Voinovich, Vladimir Nikolayevich

Voinovich, Vladimir Nikolayevich,

1932–2018, Russian satirist and political dissident. His father was dissident journalist who was jailed for his activities. Voinovich served in the army (1951–55), studied at the Moscow Pedagogical Institute (1957–59), and worked as a radio editor before he began publishing fiction. He gained attention for such short stories as "We Live Here" (1961) and the novella Two Comrades (1964), satirical works about conformity in the USSR. He incurred the ire of Soviet officials with his best-known novel, The Life and Extraordinary Adventures of Private Ivan Chonkin (1969–75, tr. 1977). A satirical tale of a seemingly simple-minded soldier who outsmarts the Soviet bureaucracy, it was banned but circulated underground and was published in Europe; it forms a trilogy with Pretender to the Throne (1979, tr. 1981) and A Displaced Person (2007, tr. 2012). The Ivankiad: The Tale of the Writer Voinovich's Installation in His New Apartment (1976, tr. 1977) recounts his bureaucratic struggle to get an apartment in a writer's housing cooperative. Harassed by the government for his writings and activism, he was stripped of his citizenship and exiled (1980); he settled in Munich and taught in Europe and the United States. In 1990, President Gorbachev restored his citizenship and Voinovich returned to Russia.
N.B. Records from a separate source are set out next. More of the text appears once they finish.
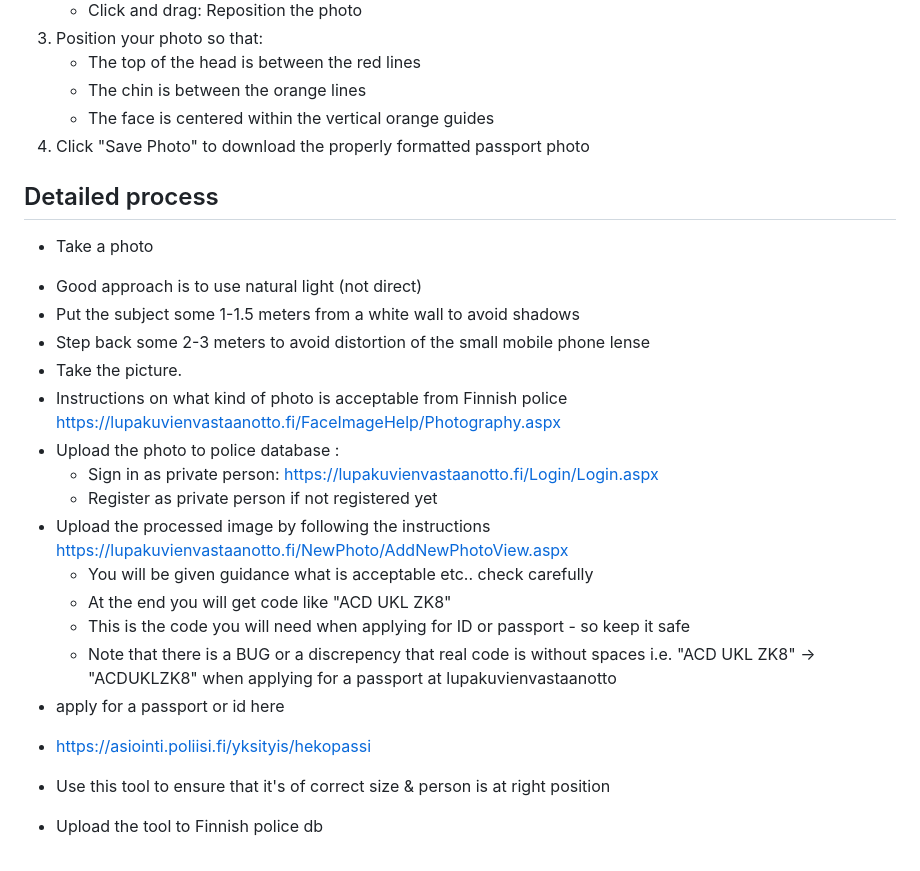
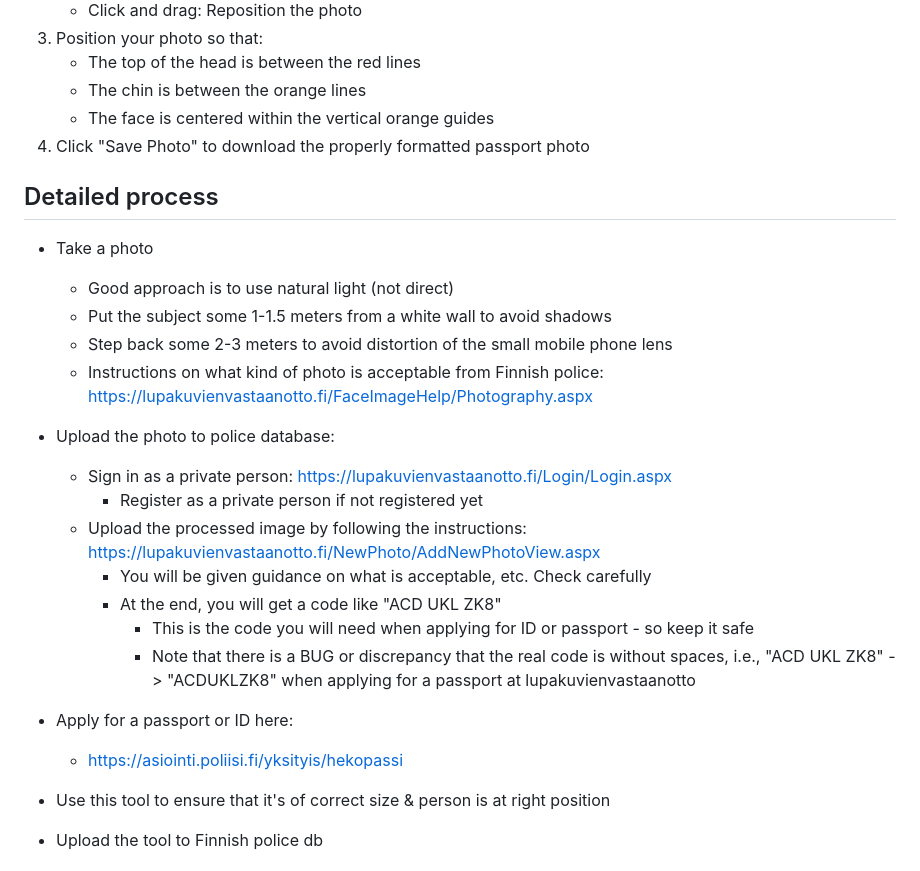
Before and after one commit to rakoivun/passikuva, a Markdown page: README.md, the part around the change. Rendered like a GitHub page.

Commit message:
Update formatting of instructions

```diff
--- a/README.md
+++ b/README.md
@@ -64,24 +64,25 @@ A web application for creating passport photos that meet official requirements.
    - The chin is between the orange lines
    - The face is centered within the vertical orange guides
 4. Click "Save Photo" to download the properly formatted passport photo
+## Detailed process
 
-## Detailed process
 - Take a photo
-* Good approach is to use natural light (not direct)
-* Put the subject some 1-1.5 meters from a white wall to avoid shadows
-* Step back some 2-3 meters to avoid distortion of the small mobile phone lense
-* Take the picture.
-* Instructions on what kind of photo is acceptable from Finnish police https://lupakuvienvastaanotto.fi/FaceImageHelp/Photography.aspx
-* Upload the photo to police database :
-  - Sign in as private person: https://lupakuvienvastaanotto.fi/Login/Login.aspx
-   * Register as private person if not registered yet
-* Upload the processed image by following the instructions https://lupakuvienvastaanotto.fi/NewPhoto/AddNewPhotoView.aspx
-  - You will be given guidance what is acceptable etc.. check carefully
-  - At the end you will get code like "ACD UKL ZK8"
-   * This is the code you will need when applying for ID or passport - so keep it safe
-   * Note that there is a BUG or a discrepency that real code is without spaces i.e. "ACD UKL ZK8" -> "ACDUKLZK8" when applying for a passport at lupakuvienvastaanotto
-* apply for a passport or id here
- - https://asiointi.poliisi.fi/yksityis/hekopassi
+  * Good approach is to use natural light (not direct)
+  * Put the subject some 1-1.5 meters from a white wall to avoid shadows
+  * Step back some 2-3 meters to avoid distortion of the small mobile phone lens
+  * Instructions on what kind of photo is acceptable from Finnish police: https://lupakuvienvastaanotto.fi/FaceImageHelp/Photography.aspx
+
+- Upload the photo to police database:
+  - Sign in as a private person: https://lupakuvienvastaanotto.fi/Login/Login.aspx
+    * Register as a private person if not registered yet
+  - Upload the processed image by following the instructions: https://lupakuvienvastaanotto.fi/NewPhoto/AddNewPhotoView.aspx
+    - You will be given guidance on what is acceptable, etc. Check carefully
+    - At the end, you will get a code like "ACD UKL ZK8"
+      * This is the code you will need when applying for ID or passport - so keep it safe
+      * Note that there is a BUG or discrepancy that the real code is without spaces, i.e., "ACD UKL ZK8" -> "ACDUKLZK8" when applying for a passport at lupakuvienvastaanotto
+
+- Apply for a passport or ID here:
+  - https://asiointi.poliisi.fi/yksityis/hekopassi
 
 
 
```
Voinovich is also particularly known for the dystopian novel Moscow 2042 (1986), about an exiled writer who takes a flight that lands 60 years in the future, and he later was critic of Vladimir Putin's policies.